America’s ____ with ____.
America’s Alarming Obsession with Dogs
Bergamasco shepherd. Chinook. Otterhound. Norwegian lundehund. Finnish spitz. Swedish lapphund. Mundi. Azawakh. Pharaoh hound. Peruvian inca orchidIt. The list goes on.
It’s a competition- the one with the most exotic, obscure breed of dog wins. I have finally mustered up the courage to address this problem- no- this epidemic. I am writing to confront America’s alarming obsession with dogs. Dog is a man’s best friend, Americans take this statement to the next level. A house is not a home without a dog for the family.
My main concern is that the average American family does not have the sufficient amount of time required to take care of these hairy life forms. Mom and dad work a nine to five: they leave the house at eight and get home at six. The children are at school from eight to two, they leave the house at seven and get home at three. The dog is home alone for seven hours, not counting the time the humans are ignoring it- eating dinner, watching television. Additionally, dog ownership is technically a form of physical imprisonment- keeping the dog hostage: go outside when the humans allow it, eat when the humans allow it, go to the bathroom when the humans allow it.
The dog is lonely, eagerly awaiting its only companions. I view this as a form of emotional slavery- people show attention and affection towards their dogs when they’re bored or lonely. Like a child with an old toy, they toss them aside when they’re done. Sometimes entire families act this way and abandon their dogs, realizing that it was too big of a commitment for them to handle. Why do you think there are so many dogs shelters in America?
Not to mention putting value on dogs for their breeds. This is perhaps the most alarming habit concerning dog owners- the pure bread phenomenon. Obsessing over the prestige of a blood line eerily reminds me of the idea of creating a master Aryan race. Furthermore, this breeding often mutilates and disables the dogs, as in the case of pure bred pugs.

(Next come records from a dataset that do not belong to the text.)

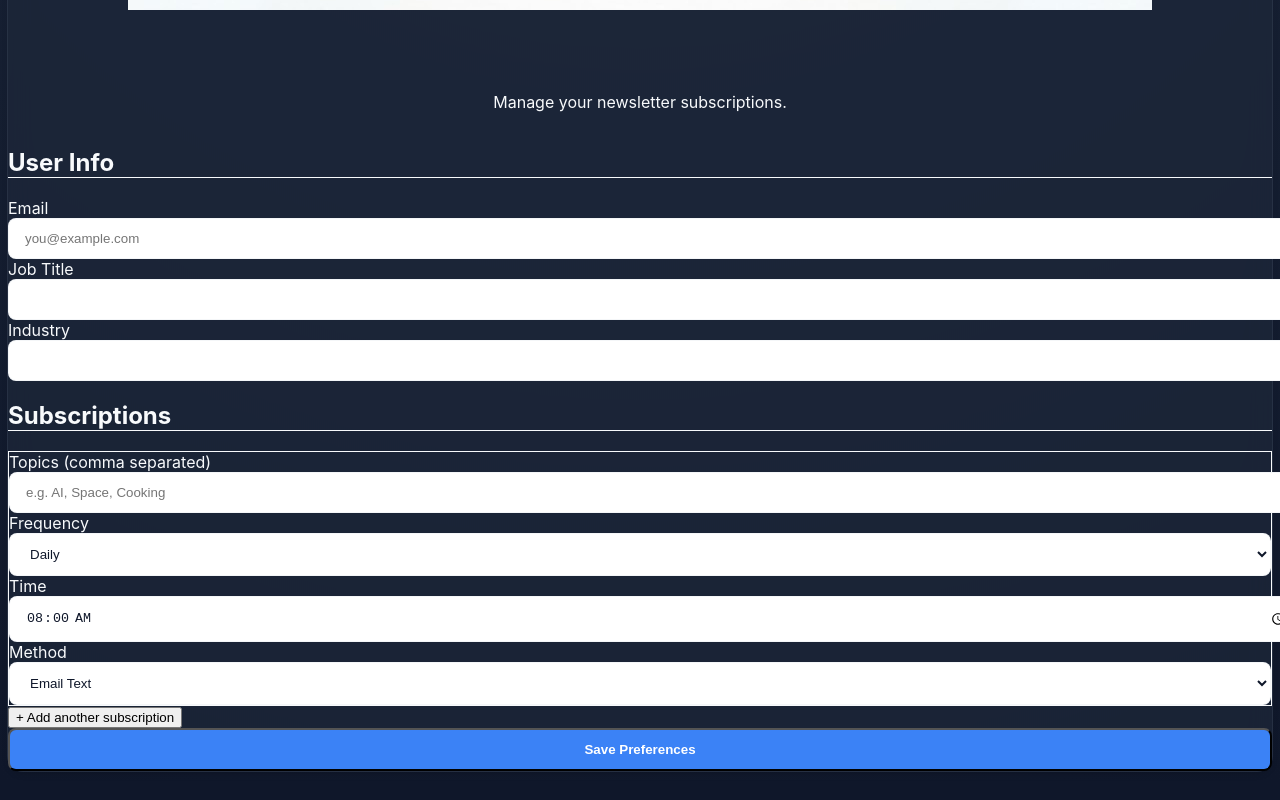
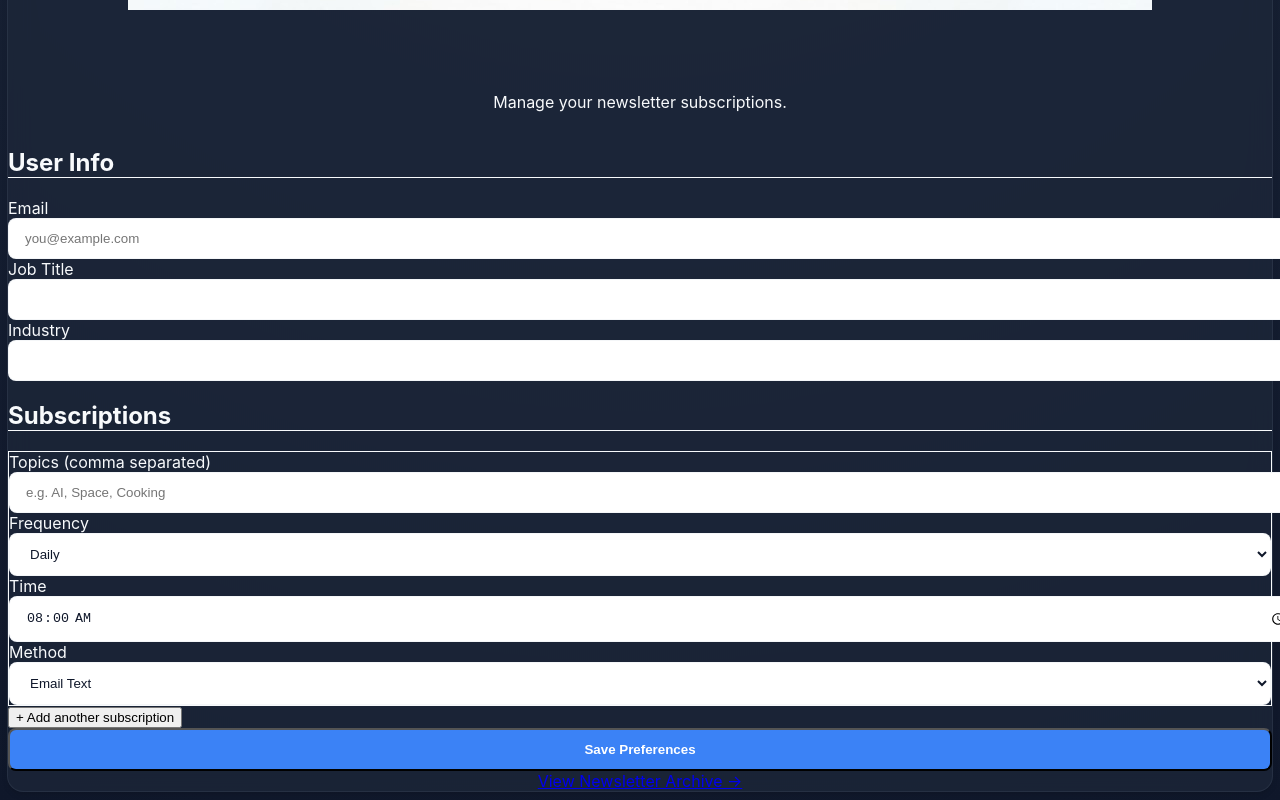
Before and after one commit to tanshuai2008/NewsPulse, a Next.js app: page / in a window 1280 px wide. Shown: the part 558-1358 px from the top of the page. Built offline with nearby package versions, Linux system fonts and the light colour scheme.

Commit message:
Add link to newsletter archive on homepage

```diff
--- a/app/page.tsx
+++ b/app/page.tsx
@@ -177,10 +177,13 @@ export default function Home() {
           </div>
         </div>
 
-        <div className="flex justify-center mt-8">
+        <div className="flex flex-col items-center mt-8 space-y-4">
           <button onClick={handleSubmit} disabled={loading} className="btn-primary w-full md:w-auto px-12">
             {loading ? 'Saving...' : 'Save Preferences'}
           </button>
+          <a href="/newsletters" className="text-sm text-blue-400 hover:text-blue-300">
+            View Newsletter Archive →
+          </a>
         </div>
       </div>
     </main>
```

The guilt that I believe should be felt when dog shopping can be equated to the repressed guilt felt by first world shoppers when shopping at cheap chain stores such as Forever 21. Their love for cheap prices over powers the guilt they feel knowing tiny little Malaysian hands from tiny little Malaysian children made those clothes, getting paid ten cents an hour for their labor.
Tatyana Sabirzhanova | ’19